Regal Entertainment Group, the largest movie theater chain in the US, and parent to Regal Cinemas, United Artists Theaters, and Edwards Theaters, has filed a letter with the New Hampshire Attorney General, alerting that they have experienced a data security breach that involves at least 120 New Hampshire residents. While it wasn’t mentioned — and personally, because it wasn’t mentioned — it seems likely that data security solutions like file encryption from AlertBoot encryption software solutions was not used. If someone is using encryption to protect data, it’s usually a fact that’s paraded around; consequently, not mentioning encryption tends to be because it wasn’t used.

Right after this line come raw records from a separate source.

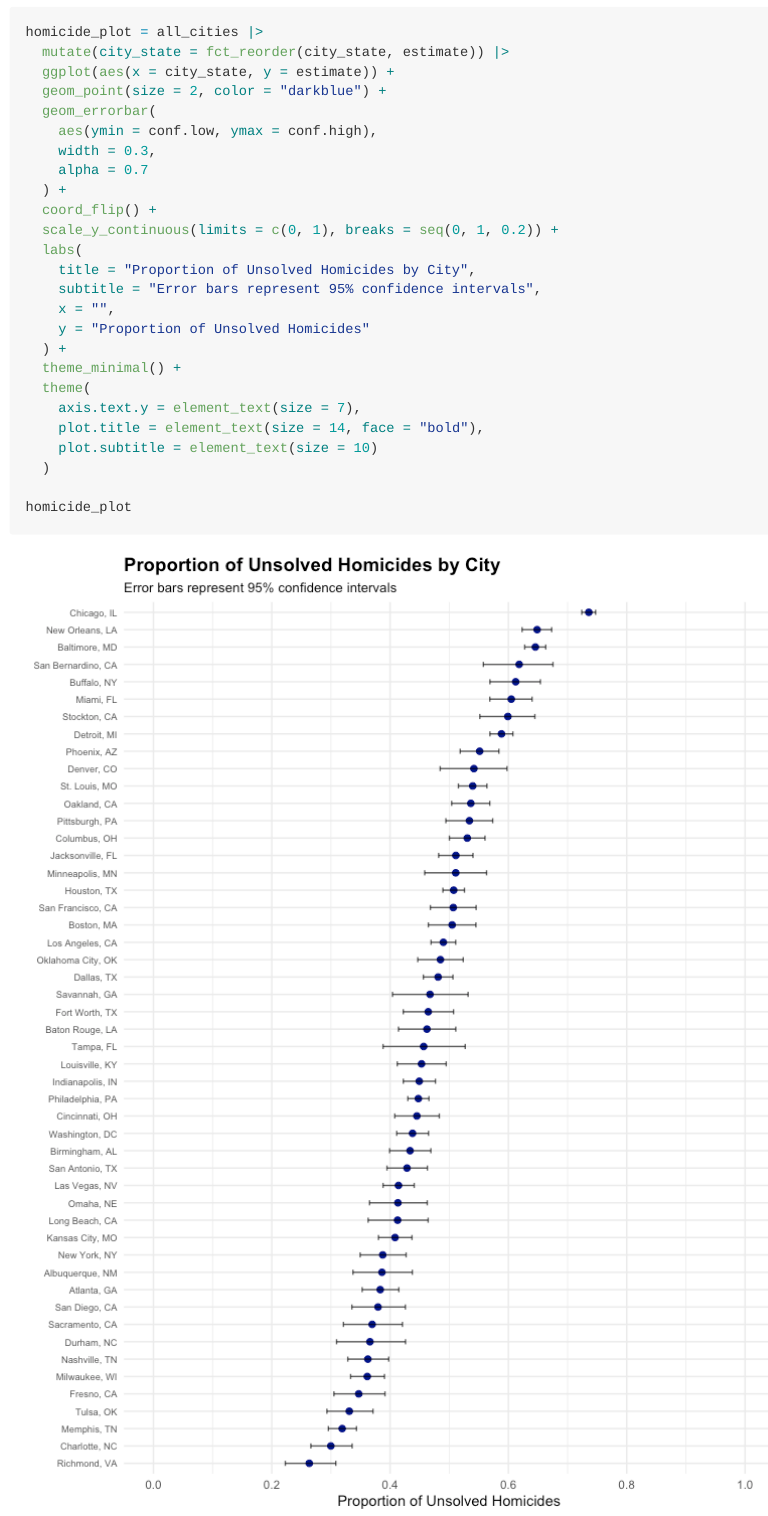
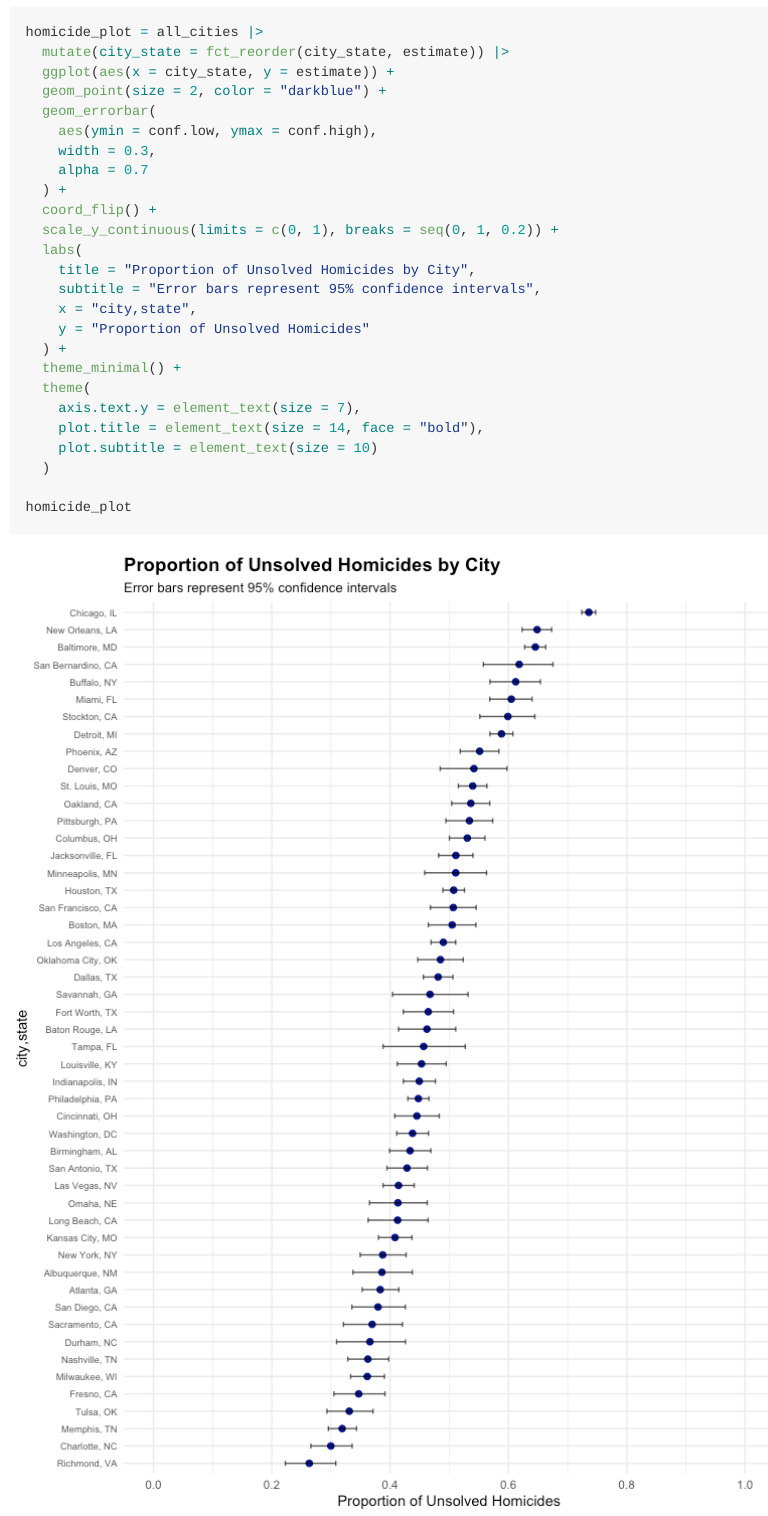
Before and after one commit to ao2965/p8105_hw5_ao2965, an R Markdown document (p8105_hw5_ao2965.Rmd): the page in a window 1100 px wide, from 6780 px down. The pictures show the output file p8105_hw5_ao2965.md that the author committed with the source, drawn offline in the style of GitHub.

Commit message:
last commit

```diff
--- a/p8105_hw5_ao2965.Rmd
+++ b/p8105_hw5_ao2965.Rmd
@@ -219,7 +219,7 @@ homicide_plot = all_cities |>
   labs(
     title = "Proportion of Unsolved Homicides by City",
     subtitle = "Error bars represent 95% confidence intervals",
-    x = "",
+    x = "city,state",
     y = "Proportion of Unsolved Homicides"
   ) +
   theme_minimal() +
```
Also changed, not shown: p8105_hw5_ao2965.md, p8105_hw5_ao2965_files/figure-gfm/unnamed-chunk-7-1.png.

Employees are being offered identity theft protection and fraud resolution services for one year, free of charge. And in what may be one of the worst employee-relations letter ever written, employees are being alerted that the company’s investigation “indicates that some of your [the employees’] personal information, including your Social Security number, name, and address may have been included in the lost backup tape. However, it is important to note that absolutely no customer or guest data was exposed.” [emphasis theirs]
I’m sure that customers were not affected is important when you consider the bigger, overall picture. However, is this what a company wants to be emphasizing when sending a letter to employees? Or rather, is this what employees want emphasized? I guess the answer is “yes” if they’re just so totally focused on the customer. However, my guess is that in addition to employees grumbling about management incompetence, a great majority will read the above words and state that the company doesn’t care about them; it’s just human psychology to do so.
It behooves Regal Entertainment Group to start using backup tape encryption. In addition to preventing a recurrence of employee information being at risk, Massachusetts has already passed a law stating that sensitive, personal information must be encrypted if stored in digital format, including those found in backup tapes. And the definition of personal, sensitive information includes the combination of names and SSNs stored in the same medium. Assuming the lost backup tape includes employees working across all states, Regal would have been in breach of Massachusetts law (the law takes effect beginning next year – only two months away) just by losing the backup tape.